Shares in lawn, garden care, and hydroponics products company Scotts Miracle-Gro (SMG -1.64%) sank 13.6% in February, according to data provided by S&P Global Market Intelligence. That was a sharp reversal for the stock after its 16% rise in January, to cap it all off the stock is up 11% in March as of Monday morning.
The stock's wild swings are being driven by a couple of factors. On the positive side, the company's first-quarter earnings -- released toward the end of January -- were well received by the market. Its overall sales were up a whopping 23% on the back of a 41% increase in sales from its Hawthorne Gardening Company segment.

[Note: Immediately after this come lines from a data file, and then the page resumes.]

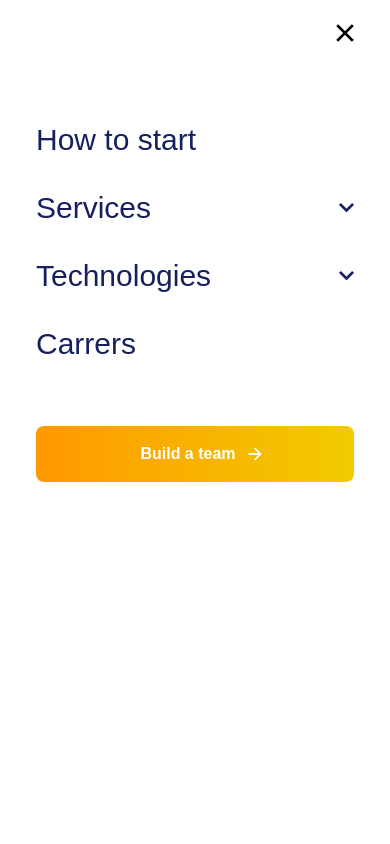
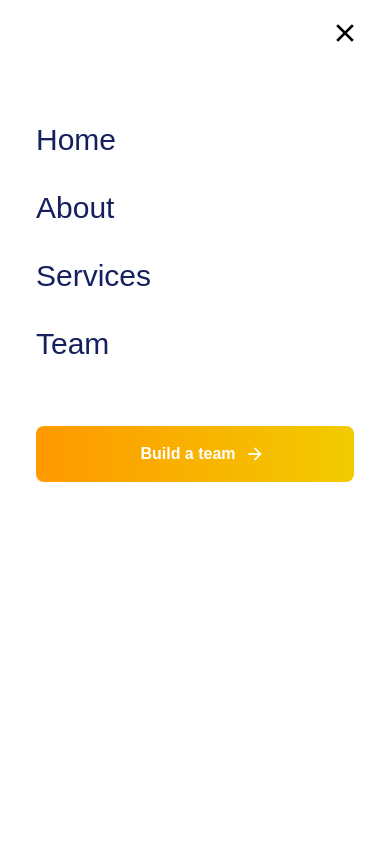
Before and after one commit to cat-ninja007/code-challenge-fe, a Next.js app: page /service in a window 390 px wide. Both pictures are taken after a click on the element 356 px from the left and 40 px from the top of the page. Shown: the top 844 px of the page. Built offline with nearby package versions, Linux system fonts and the light colour scheme.

Commit message:
[PAGE] - [MOBILE] - Working About Page and Fixing Service Layout

```diff
--- a/src/app/about/page.tsx
+++ b/src/app/about/page.tsx
@@ -10,7 +10,31 @@ const About:FC = () => {
     <>
       <Header />
       <HeroSection title="About Us" subtitle="We specialize in helping you build a team of expert developers" />
+      <div className="about-content px-4 mt-8">
+        {/* Company History Section */}
+        <section className="mb-8">
+          <h2 className="text-2xl font-bold text-courtney-dark-blue mb-4">Company History</h2>
+          <p>
+            Founded in 2010, our company has rapidly evolved from a small software startup into a leading provider of software development and outsourcing solutions. Over the years, we have built a reputation for delivering high-quality services and innovative technology solutions tailored to our clients' needs. Our journey began with a dedicated team of passionate developers, and today, we are proud to host a myriad of talented professionals who contribute to our success.
+          </p>
+        </section>
 
+        {/* Team Section */}
+        <section className="mb-8">
+          <h2 className="text-2xl font-bold text-courtney-dark-blue mb-4">Team</h2>
+          <p>
+            Our team is composed of experts from various fields including software engineering, project management, and design. Each member is strategically selected for their skills and experience, ensuring that our clients receive the best possible service. We believe in fostering a collaborative environment where innovation thrives, allowing us to deliver exceptional results for our clients. Our project managers and technical leads work closely with developers to ensure seamless project execution and communication.
+          </p>
+        </section>
+
+        {/* Culture Section */}
+        <section className="mb-8">
+          <h2 className="text-2xl font-bold text-courtney-dark-blue mb-4">Culture</h2>
+          <p>
+            At our software house, we cultivate a culture of openness, collaboration, and continuous improvement. We prioritize the well-being of our team members and encourage professional growth through various training programs and workshops. Our inclusive environment promotes diverse perspectives, which fosters creativity and leads to innovative software solutions. We believe that a happy team leads to successful projects and satisfied clients.
+          </p>
+        </section>
+      </div>
       <Footer />
     </>
   )
--- a/src/app/page.tsx
+++ b/src/app/page.tsx
@@ -16,7 +16,7 @@ import Team from "./team/page";
 const App:FC = () => {
   return (
     <>
-      <Team />
+      <Home />
     </>
   )
 }
--- a/src/app/service/page.tsx
+++ b/src/app/service/page.tsx
@@ -1,17 +1,35 @@
 import { FC } from "react";
 import Header from "@/components/sections/Header";
 import Footer from "@/components/sections/Footer";
+import { Title, Subtitle } from "@/components/atom/Text";
 
 import HeroSection from "@/components/atom/HeroSection";
+import SpecializedCard from "@/components/sections/Specialized/SpecializedCard";
+import { specialized } from "@/data/specialized";
 
-const Service:FC = () => {
+const Service: FC = () => {
   return (
     <>
       <Header />
-        <HeroSection title="Our Service" subtitle="We specialize in helping you build a team of expert developers" />
+      <HeroSection
+        title="Our Service"
+        subtitle="We specialize in helping you build a team of expert developers"
+      />
+      <div className="mt-20 px-4">
+        <Subtitle text="Specialized" color="courtney-dark-blue" />
+        <Title text="Specialized Staff We Provide" color="courtney-dark-blue" />
+      </div>
+      <div className="bg-courtney-soft-grey py-10 rounded-3xl mt-10 grid grid-cols-1 md:grid-cols-2 lg:grid-cols-4 gap-4">
+        {specialized.map((item, index) => (
+          <div className="flex justify-center">
+            <SpecializedCard key={index} title={item.title} image={item.image} />
+          </div>
+        ))}
+      </div>
+
       <Footer />
     </>
-  )
-}
+  );
+};
 
 export default Service;
--- a/src/components/sections/Header/HiddenMenu/index.tsx
+++ b/src/components/sections/Header/HiddenMenu/index.tsx
@@ -22,24 +22,24 @@ const HiddenMenu: FC<IHiddenMenu> = (props: IHiddenMenu) => {
             <ul className="w-full flex flex-col gap-8 text-courtney-dark-blue">
               <li>
                 <a href="/" className="text-3xl">
-                  How to start
+                  Home
                 </a>
               </li>
               <li className="flex items-center justify-between">
-                <a href="/" className="text-3xl">
+                <a href="/about" className="text-3xl">
+                  About
+                </a>
+                {/* <Image src={ChevronDown} alt="chevron-down" /> */}
+              </li>
+              <li className="flex items-center justify-between">
+                <a href="/service" className="text-3xl">
                   Services
                 </a>
-                <Image src={ChevronDown} alt="chevron-down" />
-              </li>
-              <li className="flex items-center justify-between">
-                <a href="/" className="text-3xl">
-                  Technologies
-                </a>
-                <Image src={ChevronDown} alt="chevron-down" />
+                {/* <Image src={ChevronDown} alt="chevron-down" /> */}
               </li>
               <li>
-                <a href="/" className="text-3xl">
-                  Carrers
+                <a href="/team" className="text-3xl">
+                  Team
                 </a>
               </li>
             </ul>
--- a/src/components/sections/Specialized/SpecializedCard/index.tsx
+++ b/src/components/sections/Specialized/SpecializedCard/index.tsx
@@ -11,8 +11,8 @@ const SpecializedCard: FC<ISpecializedCard> = (props: ISpecializedCard) => {
   return (
     <>
       <div className="specialized-card-container w-[300px] flex mb-[27px]">
-        <div className="yellow-badge w-[13px] h-[72px] bg-courtney-bright-yellow rounded-l-[12px]"></div>
-        <div className="card-content w-[90%] h-[72px] bg-white rounded-r-[12px] flex">
+        <div className="yellow-badge w-[13px] h-[72px] bg-courtney-bright-yellow rounded-l-[12px] shadow-md"></div>
+        <div className="card-content w-[90%] h-[72px] bg-white hover:bg-courtney-light-yellow rounded-r-[12px] shadow-md flex">
           <div className="card-image flex items-center gap-[22px] pl-[22px]">
             <Image src={image} alt={title} className="w-9" />
             <p className="text-sm font-semibold text-courtney-dark-blue">
--- /dev/null
+++ b/src/data/specialized.ts
@@ -0,0 +1,43 @@
+import FrontendEngineers from "../public/icons/tech-icon/frontend-engineers.png";
+import FullstackEngineers from "../public/icons/tech-icon/fullstack-engineers.png";
+import UiUxEngineers from "../public/icons/tech-icon/uiux-engineers.png";
+import QaEngineers from "../public/icons/tech-icon/qa-engineers.png";
+import ProductDesigner from "../public/icons/tech-icon/product-designer.png";
+import AngularDevelopers from "../public/icons/tech-icon/angular-developers.png";
+import DevopEngineers from "../public/icons/tech-icon/devops-devsecops-engineer.png";
+import PhpDevelopers from "../public/icons/tech-icon/php-developers.png";
+import WordpressDevelopers from "../public/icons/tech-icon/wordpress-cms-developers.png";
+import AndroidIosDevelopers from "../public/icons/tech-icon/mobile-app-developers.png";
+import AiMlEngineers from "../public/icons/tech-icon/ai-ml-engineers.png";
+import DataScientistEngineers from "../public/icons/tech-icon/data-scienteis-engineers.png";
+import ProjectManagers from "../public/icons/tech-icon/project-managers.png";
+import BusinessAnalyst from "../public/icons/tech-icon/business-analyst.png";
+import DatabaseAdmin from "../public/icons/tech-icon/database-admin.png";
+import InformationSecurityEngineers from "../public/icons/tech-icon/information-security-engineers.png";
+import ApplicationSecurityEngineers from "../public/icons/tech-icon/application-security-engineers.png";
+import SolutionArchitects from "../public/icons/tech-icon/solution-architects.png";
+import TechLeads from "../public/icons/tech-icon/tech-leads.png";
+import GolangDev from "../public/icons/tech-icon/golang-dev.png";
+
+export const specialized = [
+  { title: "Frontend Engineers", image: FrontendEngineers },
+  { title: "Fullstack Engineers", image: FullstackEngineers },
+  { title: "UI/UX Engineers", image: UiUxEngineers },
+  { title: "QA Engineers", image: QaEngineers },
+  { title: "Product Designer", image: ProductDesigner },
+  { title: "Angular Developers", image: AngularDevelopers },
+  { title: "Devops/Devsecops Engineers", image: DevopEngineers },
+  { title: "PHP Developers", image: PhpDevelopers },
+  { title: "Wordpress Developers", image: WordpressDevelopers },
+  { title: "Database Admins", image: DatabaseAdmin },
+  { title: "AI/ML Engineers", image: AiMlEngineers },
+  { title: "Data Scientist Engineers", image: DataScientistEngineers },
+  { title: "Project Managers", image: ProjectManagers },
+  { title: "Business Analysts", image: BusinessAnalyst },
+  { title: "Information Security Engineers", image: InformationSecurityEngineers },
+  { title: "Application Security Engineers", image: ApplicationSecurityEngineers },
+  { title: "Android/iOS Developers", image: AndroidIosDevelopers },
+  { title: "Solution Architects", image: SolutionArchitects },
+  { title: "Tech Leads / Team Leads", image: TechLeads },
+  { title: "Golang Dev", image: GolangDev },
+];
```
Also changed, not shown: src/components/sections/Specialized/index.tsx (+1 -74 lines).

For reference, Hawthorne is a provider of nutrients, lighting and other products used in indoor gardening and hydroponics -- making it a cannabis stock.
"The engine of Hawthorne business is the United States' hydroponics and indoor growing businesses, which was up 66%," said CEO James Hagedorn when discussing the company's growth in the first quarter.
On the negative side, the share price plunge at the end of February closely tracked the broader market's swoon as it became clearer that the COVID-19 outbreak was going to take a real toll on the economy.
Scotts stock price has recovered somewhat in March with a 1.6% rise in the month at the time of writing, compared to a 5.4% drop in the S & P 500 suggesting the market may well be willing to focus on the company's underlying fundamentals rather than mark it down in line with the market. That said, it's only a few days trading so it's probably not a good idea to conclude too much from it.
There are certainly companies that are going to take a significant hit -- at least in the near term -- from the coronavirus outbreak, but Scotts is arguably not one of them.
For example, the aviation and entertainment sectors are likely to suffer more due to constraints on travel and people's decisions to avoid events that bring them into contact with large crowds. The industrial sector faces factory shutdowns and slowdowns due to supply chain issues, as well as reductions in end demand in China and elsewhere in Asia. However, a company like Scotts is relatively unexposed to those headwinds, and its recent results confirm that the company has excellent sales momentum.
As is natural for a company in the gardening and hydroponics sector, Scotts' sales are highly seasonal, and its first quarter is traditionally its weakest of the year -- accounting for only 11.3% of 12-month rolling sales. As such, the next two quarters -- which produced a combined 73% of 12-month rolling sales -- will define the company's 2020. Provided the COVID-19 epidemic doesn't severely impact global growth prospects, investors have cause to be optimistic about Scotts.